Task details:
Give back every record exactly as written.

——

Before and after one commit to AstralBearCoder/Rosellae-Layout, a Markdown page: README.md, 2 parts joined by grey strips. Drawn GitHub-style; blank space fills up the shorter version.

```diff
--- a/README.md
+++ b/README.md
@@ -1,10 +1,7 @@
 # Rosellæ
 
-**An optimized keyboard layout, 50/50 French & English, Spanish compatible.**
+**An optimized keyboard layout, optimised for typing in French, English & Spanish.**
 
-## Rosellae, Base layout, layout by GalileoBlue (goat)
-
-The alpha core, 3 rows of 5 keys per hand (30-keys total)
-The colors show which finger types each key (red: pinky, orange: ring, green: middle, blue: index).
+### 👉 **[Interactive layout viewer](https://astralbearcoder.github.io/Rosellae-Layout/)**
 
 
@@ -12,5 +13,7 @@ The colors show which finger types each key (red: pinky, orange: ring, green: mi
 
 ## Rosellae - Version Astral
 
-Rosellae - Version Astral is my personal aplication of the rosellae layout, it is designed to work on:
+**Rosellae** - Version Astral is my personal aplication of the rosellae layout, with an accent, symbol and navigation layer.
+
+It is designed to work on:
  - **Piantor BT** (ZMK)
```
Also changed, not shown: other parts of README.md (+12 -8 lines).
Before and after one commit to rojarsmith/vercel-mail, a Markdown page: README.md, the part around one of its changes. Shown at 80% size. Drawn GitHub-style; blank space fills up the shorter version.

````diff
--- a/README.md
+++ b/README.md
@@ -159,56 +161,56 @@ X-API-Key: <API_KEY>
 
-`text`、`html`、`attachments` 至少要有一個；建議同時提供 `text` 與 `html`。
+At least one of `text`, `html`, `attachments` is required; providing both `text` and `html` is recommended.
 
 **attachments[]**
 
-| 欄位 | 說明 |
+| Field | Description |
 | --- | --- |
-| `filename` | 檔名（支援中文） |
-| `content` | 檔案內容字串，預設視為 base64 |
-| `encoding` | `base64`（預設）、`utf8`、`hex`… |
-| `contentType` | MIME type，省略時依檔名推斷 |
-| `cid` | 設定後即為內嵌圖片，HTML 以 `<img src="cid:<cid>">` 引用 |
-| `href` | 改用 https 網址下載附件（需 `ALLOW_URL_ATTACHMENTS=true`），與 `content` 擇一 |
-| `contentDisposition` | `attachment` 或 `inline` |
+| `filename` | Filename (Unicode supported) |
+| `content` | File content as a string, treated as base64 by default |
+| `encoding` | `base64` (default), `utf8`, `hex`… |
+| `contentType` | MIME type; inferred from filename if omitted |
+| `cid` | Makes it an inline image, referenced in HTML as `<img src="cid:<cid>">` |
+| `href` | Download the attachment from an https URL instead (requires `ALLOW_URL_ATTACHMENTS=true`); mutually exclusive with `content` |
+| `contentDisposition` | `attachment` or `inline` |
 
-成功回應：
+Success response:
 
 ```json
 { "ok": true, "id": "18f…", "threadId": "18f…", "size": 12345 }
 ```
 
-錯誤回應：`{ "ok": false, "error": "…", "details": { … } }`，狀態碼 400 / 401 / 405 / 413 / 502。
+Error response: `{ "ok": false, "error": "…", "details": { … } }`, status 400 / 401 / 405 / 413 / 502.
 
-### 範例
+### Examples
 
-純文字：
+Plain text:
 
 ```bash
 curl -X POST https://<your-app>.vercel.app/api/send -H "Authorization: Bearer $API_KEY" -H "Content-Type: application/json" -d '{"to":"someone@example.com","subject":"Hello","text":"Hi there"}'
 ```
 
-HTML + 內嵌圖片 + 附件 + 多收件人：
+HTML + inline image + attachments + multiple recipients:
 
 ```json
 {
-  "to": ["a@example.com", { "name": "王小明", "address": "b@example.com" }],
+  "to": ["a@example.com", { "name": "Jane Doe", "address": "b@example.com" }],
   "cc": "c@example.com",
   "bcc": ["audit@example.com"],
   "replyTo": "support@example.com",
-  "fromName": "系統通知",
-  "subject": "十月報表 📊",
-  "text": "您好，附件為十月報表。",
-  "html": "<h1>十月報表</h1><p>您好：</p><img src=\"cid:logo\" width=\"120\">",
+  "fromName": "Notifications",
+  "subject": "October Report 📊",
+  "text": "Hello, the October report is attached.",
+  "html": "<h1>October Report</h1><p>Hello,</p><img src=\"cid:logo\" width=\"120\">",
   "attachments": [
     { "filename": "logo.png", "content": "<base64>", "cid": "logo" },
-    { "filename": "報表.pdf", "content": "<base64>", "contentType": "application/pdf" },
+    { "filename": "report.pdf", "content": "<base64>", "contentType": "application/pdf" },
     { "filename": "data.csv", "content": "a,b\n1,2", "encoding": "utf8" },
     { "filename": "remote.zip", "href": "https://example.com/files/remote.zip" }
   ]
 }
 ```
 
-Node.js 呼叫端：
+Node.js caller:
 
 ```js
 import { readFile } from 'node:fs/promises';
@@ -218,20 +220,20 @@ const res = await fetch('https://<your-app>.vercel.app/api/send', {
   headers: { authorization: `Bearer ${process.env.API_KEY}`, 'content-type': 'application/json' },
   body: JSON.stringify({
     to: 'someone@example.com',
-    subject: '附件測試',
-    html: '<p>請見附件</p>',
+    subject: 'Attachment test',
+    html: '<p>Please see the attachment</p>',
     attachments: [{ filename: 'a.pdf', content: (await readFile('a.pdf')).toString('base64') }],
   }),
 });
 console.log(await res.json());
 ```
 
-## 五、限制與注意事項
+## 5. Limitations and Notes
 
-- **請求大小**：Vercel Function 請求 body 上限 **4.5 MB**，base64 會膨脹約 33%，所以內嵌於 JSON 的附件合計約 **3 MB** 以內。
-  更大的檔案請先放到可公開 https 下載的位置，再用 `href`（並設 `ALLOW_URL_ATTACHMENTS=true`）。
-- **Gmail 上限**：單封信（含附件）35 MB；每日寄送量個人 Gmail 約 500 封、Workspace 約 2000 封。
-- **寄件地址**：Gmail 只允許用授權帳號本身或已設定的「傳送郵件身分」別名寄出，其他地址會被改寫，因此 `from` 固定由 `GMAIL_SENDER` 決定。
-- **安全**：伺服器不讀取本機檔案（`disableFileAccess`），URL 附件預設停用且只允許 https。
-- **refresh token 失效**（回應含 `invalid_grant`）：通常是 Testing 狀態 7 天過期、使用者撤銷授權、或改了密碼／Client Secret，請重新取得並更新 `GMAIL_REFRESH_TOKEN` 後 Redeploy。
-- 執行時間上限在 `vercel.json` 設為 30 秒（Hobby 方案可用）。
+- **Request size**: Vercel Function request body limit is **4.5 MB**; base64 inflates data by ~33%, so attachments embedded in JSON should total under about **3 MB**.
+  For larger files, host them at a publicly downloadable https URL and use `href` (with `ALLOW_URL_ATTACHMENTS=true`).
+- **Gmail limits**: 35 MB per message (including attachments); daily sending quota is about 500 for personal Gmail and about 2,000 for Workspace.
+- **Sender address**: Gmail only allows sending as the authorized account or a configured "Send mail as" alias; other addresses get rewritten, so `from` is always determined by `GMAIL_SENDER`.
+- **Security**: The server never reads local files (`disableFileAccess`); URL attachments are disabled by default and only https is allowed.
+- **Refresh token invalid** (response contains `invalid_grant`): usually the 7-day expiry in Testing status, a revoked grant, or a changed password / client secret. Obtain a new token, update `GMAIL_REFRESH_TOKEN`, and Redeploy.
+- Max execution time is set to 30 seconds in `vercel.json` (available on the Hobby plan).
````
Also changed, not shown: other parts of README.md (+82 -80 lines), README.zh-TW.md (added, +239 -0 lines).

——

Response:
Before and after one commit to AstralBearCoder/Rosellae-Layout, a Markdown page: README.md, 2 parts joined by grey strips. Drawn GitHub-style; blank space fills up the shorter version.

```diff
--- a/README.md
+++ b/README.md
@@ -1,10 +1,7 @@
 # Rosellæ
 
-**An optimized keyboard layout, 50/50 French & English, Spanish compatible.**
+**An optimized keyboard layout, optimised for typing in French, English & Spanish.**
 
-## Rosellae, Base layout, layout by GalileoBlue (goat)
-
-The alpha core, 3 rows of 5 keys per hand (30-keys total)
-The colors show which finger types each key (red: pinky, orange: ring, green: middle, blue: index).
+### 👉 **[Interactive layout viewer](https://astralbearcoder.github.io/Rosellae-Layout/)**
 
 
@@ -12,5 +13,7 @@ The colors show which finger types each key (red: pinky, orange: ring, green: mi
 
 ## Rosellae - Version Astral
 
-Rosellae - Version Astral is my personal aplication of the rosellae layout, it is designed to work on:
+**Rosellae** - Version Astral is my personal aplication of the rosellae layout, with an accent, symbol and navigation layer.
+
+It is designed to work on:
  - **Piantor BT** (ZMK)
```
Also changed, not shown: other parts of README.md (+12 -8 lines).
Before and after one commit to rojarsmith/vercel-mail, a Markdown page: README.md, the part around one of its changes. Shown at 80% size. Drawn GitHub-style; blank space fills up the shorter version.

````diff
--- a/README.md
+++ b/README.md
@@ -159,56 +161,56 @@ X-API-Key: <API_KEY>
 
-`text`、`html`、`attachments` 至少要有一個；建議同時提供 `text` 與 `html`。
+At least one of `text`, `html`, `attachments` is required; providing both `text` and `html` is recommended.
 
 **attachments[]**
 
-| 欄位 | 說明 |
+| Field | Description |
 | --- | --- |
-| `filename` | 檔名（支援中文） |
-| `content` | 檔案內容字串，預設視為 base64 |
-| `encoding` | `base64`（預設）、`utf8`、`hex`… |
-| `contentType` | MIME type，省略時依檔名推斷 |
-| `cid` | 設定後即為內嵌圖片，HTML 以 `<img src="cid:<cid>">` 引用 |
-| `href` | 改用 https 網址下載附件（需 `ALLOW_URL_ATTACHMENTS=true`），與 `content` 擇一 |
-| `contentDisposition` | `attachment` 或 `inline` |
+| `filename` | Filename (Unicode supported) |
+| `content` | File content as a string, treated as base64 by default |
+| `encoding` | `base64` (default), `utf8`, `hex`… |
+| `contentType` | MIME type; inferred from filename if omitted |
+| `cid` | Makes it an inline image, referenced in HTML as `<img src="cid:<cid>">` |
+| `href` | Download the attachment from an https URL instead (requires `ALLOW_URL_ATTACHMENTS=true`); mutually exclusive with `content` |
+| `contentDisposition` | `attachment` or `inline` |
 
-成功回應：
+Success response:
 
 ```json
 { "ok": true, "id": "18f…", "threadId": "18f…", "size": 12345 }
 ```
 
-錯誤回應：`{ "ok": false, "error": "…", "details": { … } }`，狀態碼 400 / 401 / 405 / 413 / 502。
+Error response: `{ "ok": false, "error": "…", "details": { … } }`, status 400 / 401 / 405 / 413 / 502.
 
-### 範例
+### Examples
 
-純文字：
+Plain text:
 
 ```bash
 curl -X POST https://<your-app>.vercel.app/api/send -H "Authorization: Bearer $API_KEY" -H "Content-Type: application/json" -d '{"to":"someone@example.com","subject":"Hello","text":"Hi there"}'
 ```
 
-HTML + 內嵌圖片 + 附件 + 多收件人：
+HTML + inline image + attachments + multiple recipients:
 
 ```json
 {
-  "to": ["a@example.com", { "name": "王小明", "address": "b@example.com" }],
+  "to": ["a@example.com", { "name": "Jane Doe", "address": "b@example.com" }],
   "cc": "c@example.com",
   "bcc": ["audit@example.com"],
   "replyTo": "support@example.com",
-  "fromName": "系統通知",
-  "subject": "十月報表 📊",
-  "text": "您好，附件為十月報表。",
-  "html": "<h1>十月報表</h1><p>您好：</p><img src=\"cid:logo\" width=\"120\">",
+  "fromName": "Notifications",
+  "subject": "October Report 📊",
+  "text": "Hello, the October report is attached.",
+  "html": "<h1>October Report</h1><p>Hello,</p><img src=\"cid:logo\" width=\"120\">",
   "attachments": [
     { "filename": "logo.png", "content": "<base64>", "cid": "logo" },
-    { "filename": "報表.pdf", "content": "<base64>", "contentType": "application/pdf" },
+    { "filename": "report.pdf", "content": "<base64>", "contentType": "application/pdf" },
     { "filename": "data.csv", "content": "a,b\n1,2", "encoding": "utf8" },
     { "filename": "remote.zip", "href": "https://example.com/files/remote.zip" }
   ]
 }
 ```
 
-Node.js 呼叫端：
+Node.js caller:
 
 ```js
 import { readFile } from 'node:fs/promises';
@@ -218,20 +220,20 @@ const res = await fetch('https://<your-app>.vercel.app/api/send', {
   headers: { authorization: `Bearer ${process.env.API_KEY}`, 'content-type': 'application/json' },
   body: JSON.stringify({
     to: 'someone@example.com',
-    subject: '附件測試',
-    html: '<p>請見附件</p>',
+    subject: 'Attachment test',
+    html: '<p>Please see the attachment</p>',
     attachments: [{ filename: 'a.pdf', content: (await readFile('a.pdf')).toString('base64') }],
   }),
 });
 console.log(await res.json());
 ```
 
-## 五、限制與注意事項
+## 5. Limitations and Notes
 
-- **請求大小**：Vercel Function 請求 body 上限 **4.5 MB**，base64 會膨脹約 33%，所以內嵌於 JSON 的附件合計約 **3 MB** 以內。
-  更大的檔案請先放到可公開 https 下載的位置，再用 `href`（並設 `ALLOW_URL_ATTACHMENTS=true`）。
-- **Gmail 上限**：單封信（含附件）35 MB；每日寄送量個人 Gmail 約 500 封、Workspace 約 2000 封。
-- **寄件地址**：Gmail 只允許用授權帳號本身或已設定的「傳送郵件身分」別名寄出，其他地址會被改寫，因此 `from` 固定由 `GMAIL_SENDER` 決定。
-- **安全**：伺服器不讀取本機檔案（`disableFileAccess`），URL 附件預設停用且只允許 https。
-- **refresh token 失效**（回應含 `invalid_grant`）：通常是 Testing 狀態 7 天過期、使用者撤銷授權、或改了密碼／Client Secret，請重新取得並更新 `GMAIL_REFRESH_TOKEN` 後 Redeploy。
-- 執行時間上限在 `vercel.json` 設為 30 秒（Hobby 方案可用）。
+- **Request size**: Vercel Function request body limit is **4.5 MB**; base64 inflates data by ~33%, so attachments embedded in JSON should total under about **3 MB**.
+  For larger files, host them at a publicly downloadable https URL and use `href` (with `ALLOW_URL_ATTACHMENTS=true`).
+- **Gmail limits**: 35 MB per message (including attachments); daily sending quota is about 500 for personal Gmail and about 2,000 for Workspace.
+- **Sender address**: Gmail only allows sending as the authorized account or a configured "Send mail as" alias; other addresses get rewritten, so `from` is always determined by `GMAIL_SENDER`.
+- **Security**: The server never reads local files (`disableFileAccess`); URL attachments are disabled by default and only https is allowed.
+- **Refresh token invalid** (response contains `invalid_grant`): usually the 7-day expiry in Testing status, a revoked grant, or a changed password / client secret. Obtain a new token, update `GMAIL_REFRESH_TOKEN`, and Redeploy.
+- Max execution time is set to 30 seconds in `vercel.json` (available on the Hobby plan).
````
Also changed, not shown: other parts of README.md (+82 -80 lines), README.zh-TW.md (added, +239 -0 lines).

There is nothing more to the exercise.